The sad thing is that she is not a bad person. She’s kind, in a cold, practical way, and can be quite selfless, and wonders why men never seem to call her after the third date. It’s not that she’s even bad in bed, it’s that men her age are looking for a companion, whereas with her, it’s like being involved with a sexy Mary Poppins. Intriguing at first, but quite weird when your friends see you.
Posted by Jason O on Aug 20, 2011 in Irish Politics
There’s a tiresome pattern to Irish politics. Opposition yah-boos government on everything it does, and protests that “if only they had power”. Opposition wins election. New opposition yah-boos government and protests that “if only it had power”, etc.
What I can never fathom about this carry-on is that modern Irish governments, with the rare exception of Bertie Ahern, are invariably voted out by the punters through a mixture of disappointment and swathe of opposition promises, promises which are never tested because the government keeps all power to itself, and allows the opposition to play the “if only we had power” card.

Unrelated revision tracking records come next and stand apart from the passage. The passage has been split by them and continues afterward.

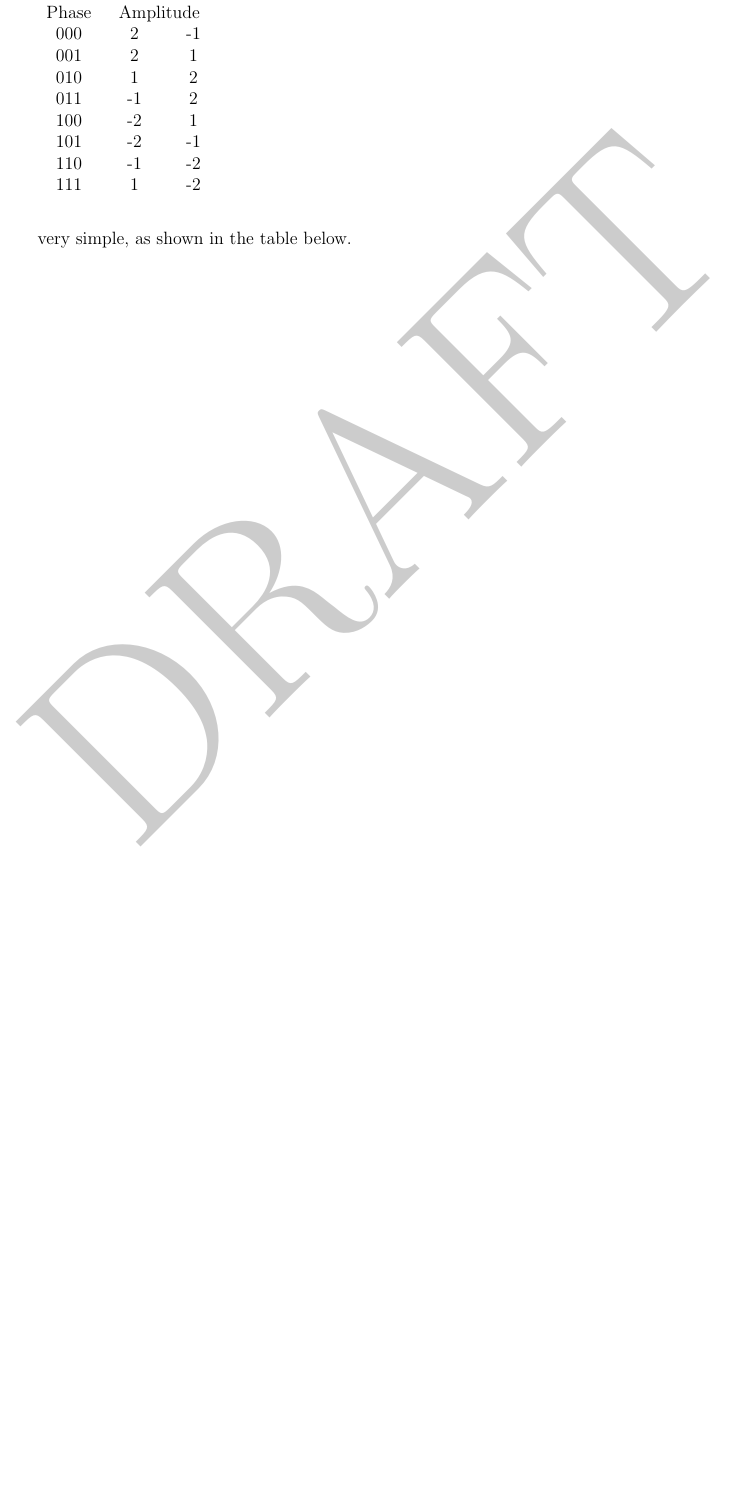
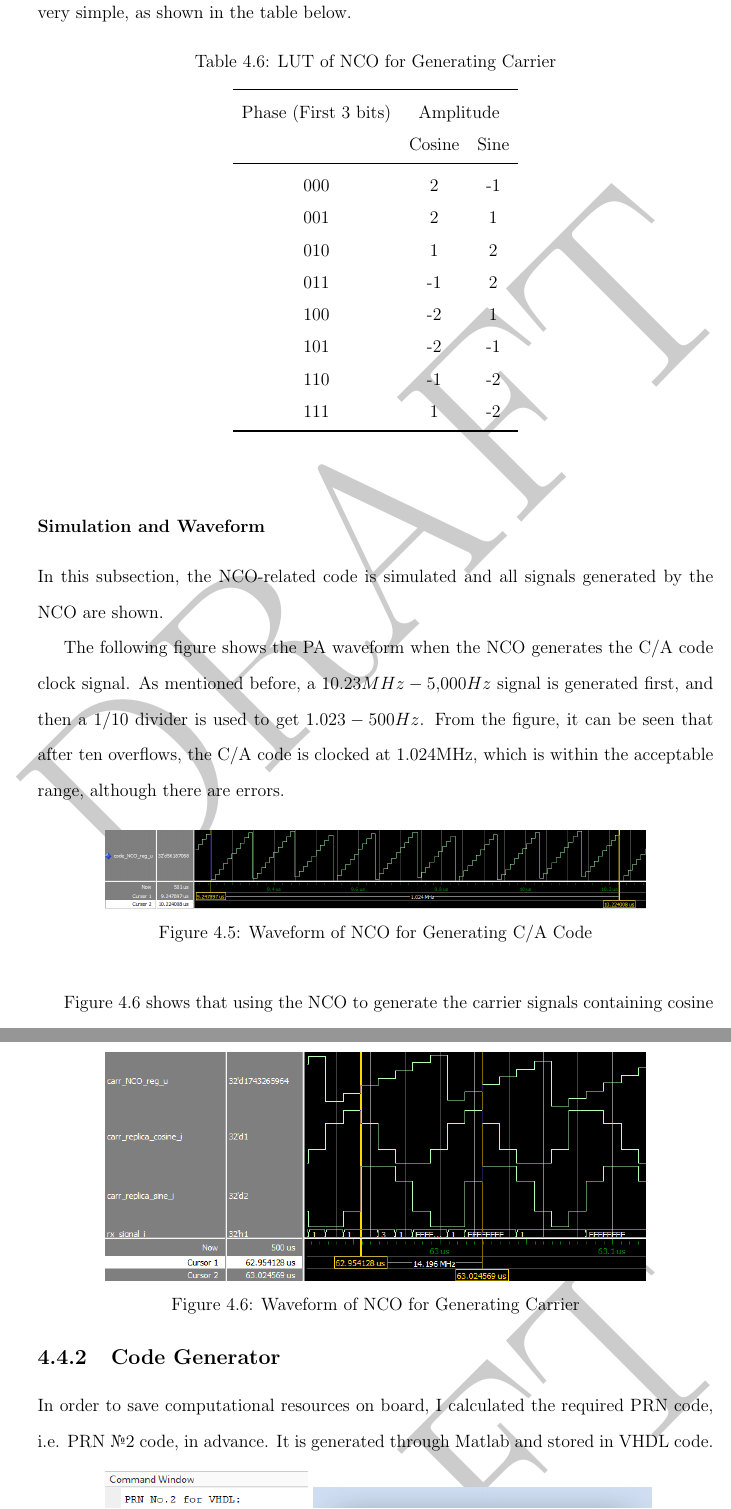
Before and after one commit to BenjiaH/MSc-Project, a LaTeX thesis (Final dissertation/thesis.tex, which reads Final dissertation/body/implementation.tex, Final dissertation/body/results.tex): part of page 46 of 50 before the commit and two parts of pages 46 and 47 of 54 after it, the two joined at a grey line, cut so that both start at the same text, the shorter picture padded with empty space. Compiled offline with pdfLaTeX.

Commit message:
Updates from Overleaf

```diff
--- a/Final dissertation/body/implementation.tex
+++ b/Final dissertation/body/implementation.tex
@@ -172,12 +172,17 @@ In order to be able to track 10.23MHz C/A codes in the future, the 10.23MHz sign
 As for the design of VHDL, essentially, the PA is a counter, except that each clock does not increment by 1 but by a specified value based on FSW. It is also possible to set the overflow value. After the overflow value is reached, the counter will be set to 0.
 
 Since we only need two-bit width carrier signals, the lookup table for the NCO will be very simple, as shown in the table below.
-\begin{table}[]
-\caption{Distribution Table of the Input Signal}
-\label{tab:dis_sig}
+
+\begin{table}[!htbp]
+\centering
+\renewcommand\arraystretch{1.5}
+\caption{LUT of NCO for Generating Carrier}
+\label{tab:lut_nco}
 \begin{tabular}{ccc}
+    \toprule
+    Phase (First 3 bits) & \multicolumn{2}{c}{Amplitude} \\
     & Cosine & Sine \\
-Phase & \multicolumn{2}{c}{Amplitude} \\
+    \midrule
     000 & 2 & -1 \\
     001 & 2 & 1 \\
     010 & 1 & 2 \\
@@ -185,6 +190,31 @@ Phase & \multicolumn{2}{c}{Amplitude} \\
     100 & -2 & 1 \\
     101 & -2 & -1 \\
     110 & -1 & -2 \\
-111 & 1 & -2
+    111 & 1 & -2 \\
+    \bottomrule
 \end{tabular}
 \end{table}
+
+\subsubsection{Simulation and Waveform}
+In this subsection, the NCO-related code is simulated and all signals generated by the NCO are shown.
+
+The following figure shows the PA waveform when the NCO generates the C/A code clock signal. As mentioned before, a $10.23MHz-\num{5000}Hz$ signal is generated first, and then a 1/10 divider is used to get $1.023-500Hz$. From the figure, it can be seen that after ten overflows, the C/A code is clocked at 1.024MHz, which is within the acceptable range, although there are errors.
+
+\begin{figure}[!htbp]
+    \centering
+    \includegraphics[width=0.8\textwidth]{_IMAGES/nco_code_wave.png}
+    \caption{Waveform of NCO for Generating C/A Code}
+    \label{fig:nco_code_wave}
+\end{figure}
+
+Figure \ref{fig:nco_carrier_wave} shows that using the NCO to generate the carrier signals containing cosine and sine signals which are used to get the I/Q phase of the input signal.
+
+\begin{figure}[!htbp]
+    \centering
+    \includegraphics[width=0.8\textwidth]{_IMAGES/nco_carrier_wave.png}
+    \caption{Waveform of NCO for Generating Carrier}
+    \label{fig:nco_carrier_wave}
+\end{figure}
+
+\subsection{Code Generator}
+In order to save computational resources on board, I calculated the required PRN code, i.e. PRN \textnumero 2 code, in advance. It is generated through Matlab and stored in VHDL code.
@@ -190,0 +234,2 @@ Phase & \multicolumn{2}{c}{Amplitude} \\
+    \label{fig:prn2_code}
+\end{figure}
--- /dev/null
+++ b/Final dissertation/body/results.tex
@@ -0,0 +1,3 @@
+\myClearDoublePage
+\chapter{Results}
+Results
```
Also changed, not shown: Final dissertation/body/body.tex (+1 -3 lines), Final dissertation/_IMAGES/nco_carrier_wave.png (added), Final dissertation/_IMAGES/nco_code_wave.png (added), Final dissertation/_IMAGES/prn2_matlab.png (added), Final dissertation/_IMAGES/prn2_vhdl.png (added), Final dissertation/body/implementation.tex (18 more changed lines). Lines whose indentation alone changed are shown as unchanged.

Brian Cowen, through a mixture of ultra conservatism and ineffectualness, let the opposition build up a head of steam and a rake of bright young candidates in local government by giving them a responsibility free run. If Cowen, possibly the worst leader FF has ever had, had instead devolved massive power to the FG/Labour run local authorities he could at least have deprived them of the ability to make consequence free promises.
Compare this with the US, where the Republicans, in control of the House of Representatives, have to actually play a role in the nation’s business.
The next five years are going to be political hell, as the cutbacks and new taxes turn bloody. The next local elections will be, if not a bloodbath, a vicious kicking for the government parties. But why not turn them on their head? If the government were to create elected mayors with tax raising powers, it would not only be doing the country some good, but politically could do itself a favour.
Consider it: Imagine 25-30 full time elected mayors. Most would be from the opposition parties, elected to full five year terms with real power including having to make unpopular tax and spend decisions locally. Most would be the shining stars of Fianna Fail, Sinn Fein, Independents and the United Left, tainted by contact with the reality of power. Now, supposing sitting mayors were barred from contesting Dail elections, in other words, they’d have to resign their seats to contest the general election. Imagine how many of them, looking at another three years as mayor, or the possibility of not winning a Dail seat, would decide to not contest the election.
Overnight FG and Labour take out a whole tranche of strong opposition candidates. And we get a good local government system into the bargain.